__Exercise brief__.
Which lines of the material hold the word "rebuild"? Copy each one.

__Task data__.
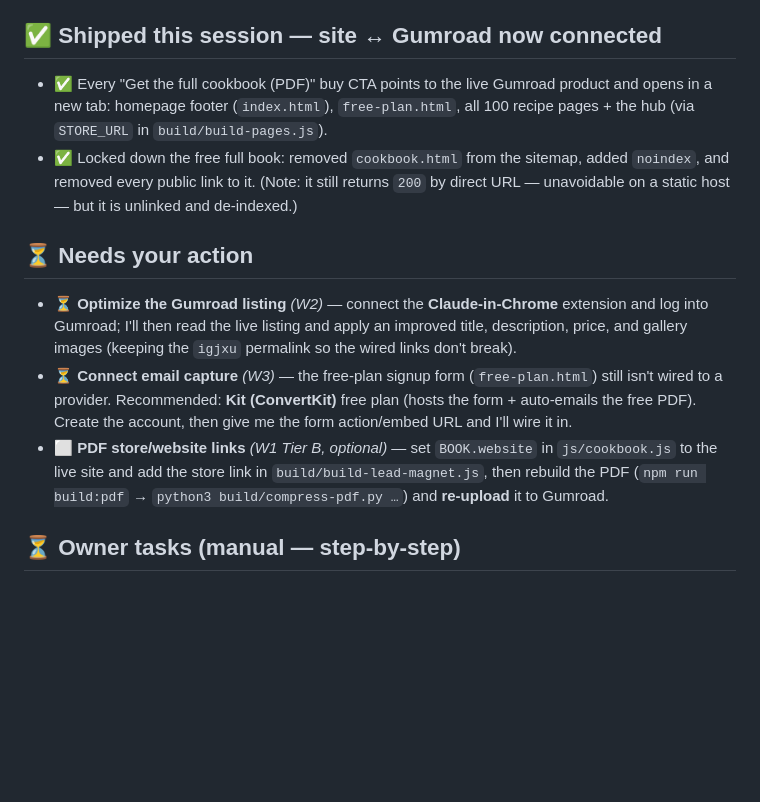
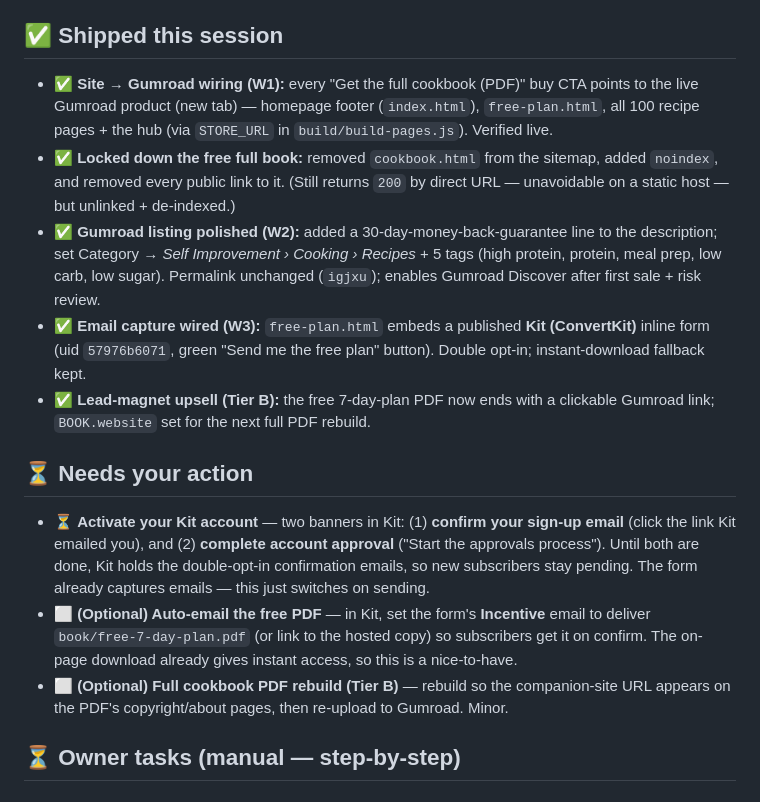
Before and after one commit to bengisusengul/70-gr-protein-meal-recipes, a Markdown page: LAUNCH-STATUS.md, the part around the change. GitHub-like rendering; blank space fills up the shorter version.

Commit message:
docs: refresh launch status — W2/W3/Tier-B shipped; Kit activation steps
Co-Authored-By: Claude Opus 4.8 <noreply@anthropic.com>

```diff
--- a/LAUNCH-STATUS.md
+++ b/LAUNCH-STATUS.md
@@ -20,16 +20,19 @@ Legend: ✅ done · ⏳ needs your action · ⬜ optional / later
 - ✅ Free lead-magnet PDF committed (`book/free-7-day-plan.pdf`).
 - ✅ 12 Pinterest pins generated (`pins/`) and Gumroad gallery images prepared (`../gumroad-images/`).
 
-## ✅ Shipped this session — site ↔ Gumroad now connected
+## ✅ Shipped this session
 
-- ✅ Every "Get the full cookbook (PDF)" buy CTA points to the live Gumroad product and opens in a new tab: homepage footer (`index.html`), `free-plan.html`, all 100 recipe pages + the hub (via `STORE_URL` in `build/build-pages.js`).
-- ✅ Locked down the free full book: removed `cookbook.html` from the sitemap, added `noindex`, and removed every public link to it. (Note: it still returns `200` by direct URL — unavoidable on a static host — but it is unlinked and de-indexed.)
+- ✅ **Site → Gumroad wiring (W1):** every "Get the full cookbook (PDF)" buy CTA points to the live Gumroad product (new tab) — homepage footer (`index.html`), `free-plan.html`, all 100 recipe pages + the hub (via `STORE_URL` in `build/build-pages.js`). Verified live.
+- ✅ **Locked down the free full book:** removed `cookbook.html` from the sitemap, added `noindex`, and removed every public link to it. (Still returns `200` by direct URL — unavoidable on a static host — but unlinked + de-indexed.)
+- ✅ **Gumroad listing polished (W2):** added a 30-day-money-back-guarantee line to the description; set Category → *Self Improvement › Cooking › Recipes* + 5 tags (high protein, protein, meal prep, low carb, low sugar). Permalink unchanged (`igjxu`); enables Gumroad Discover after first sale + risk review.
+- ✅ **Email capture wired (W3):** `free-plan.html` embeds a published **Kit (ConvertKit)** inline form (uid `57976b6071`, green "Send me the free plan" button). Double opt-in; instant-download fallback kept.
+- ✅ **Lead-magnet upsell (Tier B):** the free 7-day-plan PDF now ends with a clickable Gumroad link; `BOOK.website` set for the next full PDF rebuild.
 
 ## ⏳ Needs your action
 
-- ⏳ **Optimize the Gumroad listing** _(W2)_ — connect the **Claude-in-Chrome** extension and log into Gumroad; I'll then read the live listing and apply an improved title, description, price, and gallery images (keeping the `igjxu` permalink so the wired links don't break).
-- ⏳ **Connect email capture** _(W3)_ — the free-plan signup form (`free-plan.html`) still isn't wired to a provider. Recommended: **Kit (ConvertKit)** free plan (hosts the form + auto-emails the free PDF). Create the account, then give me the form action/embed URL and I'll wire it in.
-- ⬜ **PDF store/website links** _(W1 Tier B, optional)_ — set `BOOK.website` in `js/cookbook.js` to the live site and add the store link in `build/build-lead-magnet.js`, then rebuild the PDF (`npm run build:pdf` → `python3 build/compress-pdf.py …`) and **re-upload** it to Gumroad.
+- ⏳ **Activate your Kit account** — two banners in Kit: (1) **confirm your sign-up email** (click the link Kit emailed you), and (2) **complete account approval** ("Start the approvals process"). Until both are done, Kit holds the double-opt-in confirmation emails, so new subscribers stay pending. The form already captures emails — this just switches on sending.
+- ⬜ **(Optional) Auto-email the free PDF** — in Kit, set the form's **Incentive** email to deliver `book/free-7-day-plan.pdf` (or link to the hosted copy) so subscribers get it on confirm. The on-page download already gives instant access, so this is a nice-to-have.
+- ⬜ **(Optional) Full cookbook PDF rebuild (Tier B)** — rebuild so the companion-site URL appears on the PDF's copyright/about pages, then re-upload to Gumroad. Minor.
 
 ## ⏳ Owner tasks (manual — step-by-step)
 
```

__Result below__.
+- ✅ **Lead-magnet upsell (Tier B):** the free 7-day-plan PDF now ends with a clickable Gumroad link; `BOOK.website` set for the next full PDF rebuild.
-- ⬜ **PDF store/website links** _(W1 Tier B, optional)_ — set `BOOK.website` in `js/cookbook.js` to the live site and add the store link in `build/build-lead-magnet.js`, then rebuild the PDF (`npm run build:pdf` → `python3 build/compress-pdf.py …`) and **re-upload** it to Gumroad.
+- ⬜ **(Optional) Full cookbook PDF rebuild (Tier B)** — rebuild so the companion-site URL appears on the PDF's copyright/about pages, then re-upload to Gumroad. Minor.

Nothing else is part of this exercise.